Only the number is requested. Tally the lines of the data that hold the string "winner".

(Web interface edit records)
/---

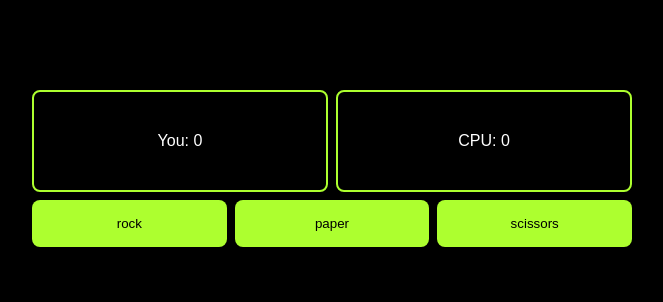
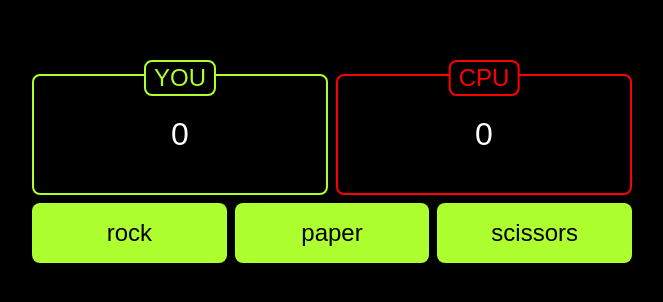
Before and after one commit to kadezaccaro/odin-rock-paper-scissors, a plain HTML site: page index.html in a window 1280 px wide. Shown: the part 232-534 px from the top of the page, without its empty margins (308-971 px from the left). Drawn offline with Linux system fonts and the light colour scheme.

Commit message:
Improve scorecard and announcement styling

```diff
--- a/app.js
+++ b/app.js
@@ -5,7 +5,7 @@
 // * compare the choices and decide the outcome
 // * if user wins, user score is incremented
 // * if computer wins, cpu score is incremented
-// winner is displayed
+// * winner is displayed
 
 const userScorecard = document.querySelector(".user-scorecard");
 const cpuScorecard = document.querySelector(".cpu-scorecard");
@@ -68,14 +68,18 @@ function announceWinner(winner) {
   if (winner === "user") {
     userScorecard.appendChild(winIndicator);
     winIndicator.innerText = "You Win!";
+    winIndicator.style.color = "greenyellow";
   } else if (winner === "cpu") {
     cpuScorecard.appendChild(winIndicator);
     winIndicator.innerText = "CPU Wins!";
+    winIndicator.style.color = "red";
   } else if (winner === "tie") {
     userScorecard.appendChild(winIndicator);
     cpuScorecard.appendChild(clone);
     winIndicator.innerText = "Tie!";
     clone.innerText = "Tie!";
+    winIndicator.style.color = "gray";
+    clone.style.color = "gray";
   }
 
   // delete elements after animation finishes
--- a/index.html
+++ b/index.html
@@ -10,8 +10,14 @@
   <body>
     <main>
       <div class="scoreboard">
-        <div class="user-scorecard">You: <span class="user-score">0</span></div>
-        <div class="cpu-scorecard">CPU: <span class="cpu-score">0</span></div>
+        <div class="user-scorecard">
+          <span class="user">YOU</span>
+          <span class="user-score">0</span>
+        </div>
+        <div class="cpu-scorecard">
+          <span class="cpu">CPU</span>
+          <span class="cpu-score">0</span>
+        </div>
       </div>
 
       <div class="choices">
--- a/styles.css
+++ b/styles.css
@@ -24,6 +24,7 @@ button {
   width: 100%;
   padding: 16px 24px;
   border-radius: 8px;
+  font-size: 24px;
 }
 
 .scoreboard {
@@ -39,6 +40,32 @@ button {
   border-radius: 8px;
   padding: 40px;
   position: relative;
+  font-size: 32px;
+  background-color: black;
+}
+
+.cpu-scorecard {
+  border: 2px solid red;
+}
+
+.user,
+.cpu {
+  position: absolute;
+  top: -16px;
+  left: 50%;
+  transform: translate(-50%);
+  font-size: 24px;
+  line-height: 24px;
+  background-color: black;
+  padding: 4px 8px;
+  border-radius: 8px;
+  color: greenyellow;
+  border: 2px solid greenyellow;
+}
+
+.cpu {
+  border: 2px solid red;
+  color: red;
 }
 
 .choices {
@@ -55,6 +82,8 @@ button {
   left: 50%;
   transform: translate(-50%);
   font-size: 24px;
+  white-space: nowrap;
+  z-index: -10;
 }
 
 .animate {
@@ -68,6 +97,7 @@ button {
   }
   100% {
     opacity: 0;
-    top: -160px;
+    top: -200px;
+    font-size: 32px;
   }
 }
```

\---

## Exercise output
6